• [Problem to work on]: Using the listing below, select the lines with the word "Reactive" and copy them.

• [Records provided]:

*** Begin section ***

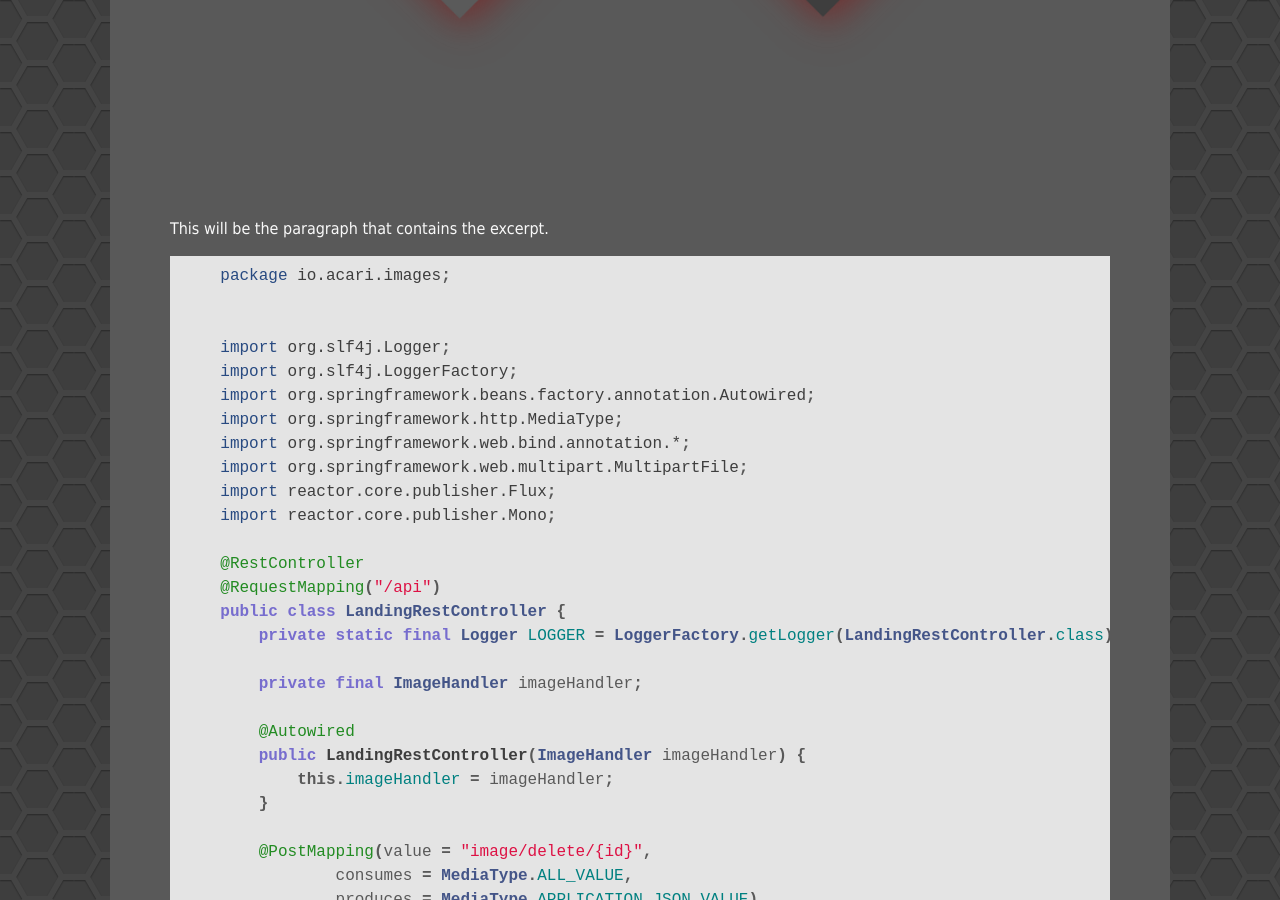
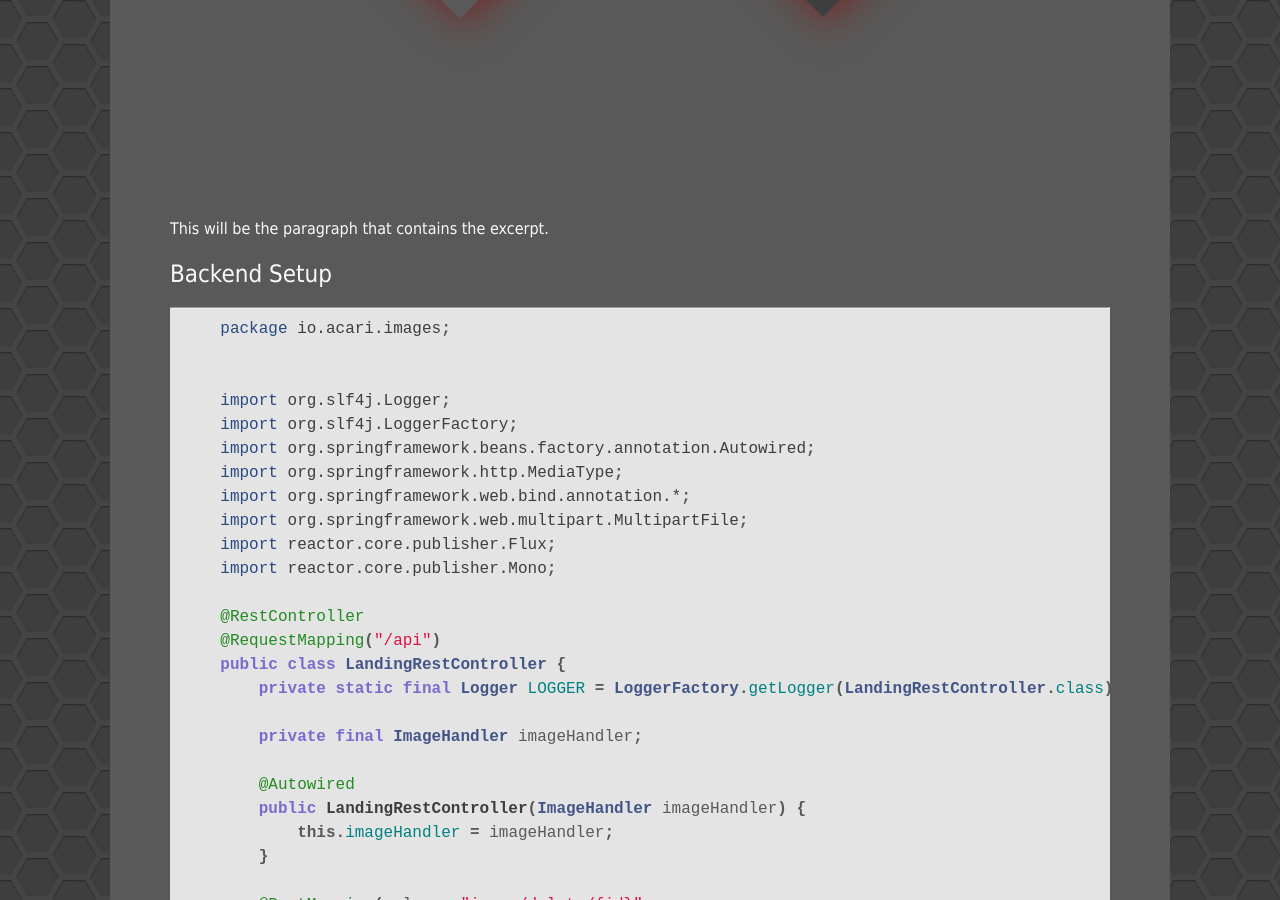
Before and after one commit to Unthrottled/blog, a Jekyll site: the page built from _posts/2017-12-14-Reactive-Mongo-Image-Persistence.md, in a window 1280 px wide and 900 px high, scrolled down 993 px. Built offline with Jekyll 4.4.1, drawn with Linux system fonts in a browser that asks for light colours.

Commit message:
start of labels

```diff
--- a/_posts/2017-12-14-Reactive-Mongo-Image-Persistence.md
+++ b/_posts/2017-12-14-Reactive-Mongo-Image-Persistence.md
@@ -5,6 +5,11 @@ tags: [Java, Spring Boot, Reactor, WebFlux, Mongodb, Reactive Streams, Angular,
 ---
 
 This will be the paragraph that contains the excerpt.
+
+
+# Backend Setup
+
+---
 
 {% highlight java %}
     package io.acari.images;
@@ -209,6 +214,9 @@ This will be the paragraph that contains the excerpt.
 
         server:
           port: 80
+
+# Frontend Setup
+---
 
 
 {% highlight javascript %}
```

*** End section ***

• [Task output]:
Before and after one commit to Unthrottled/blog, a Jekyll site: the page built from _posts/2017-12-14-Reactive-Mongo-Image-Persistence.md, in a window 1280 px wide and 900 px high, scrolled down 993 px. Built offline with Jekyll 4.4.1, drawn with Linux system fonts in a browser that asks for light colours.
--- a/_posts/2017-12-14-Reactive-Mongo-Image-Persistence.md
+++ b/_posts/2017-12-14-Reactive-Mongo-Image-Persistence.md
@@ -5,6 +5,11 @@ tags: [Java, Spring Boot, Reactor, WebFlux, Mongodb, Reactive Streams, Angular,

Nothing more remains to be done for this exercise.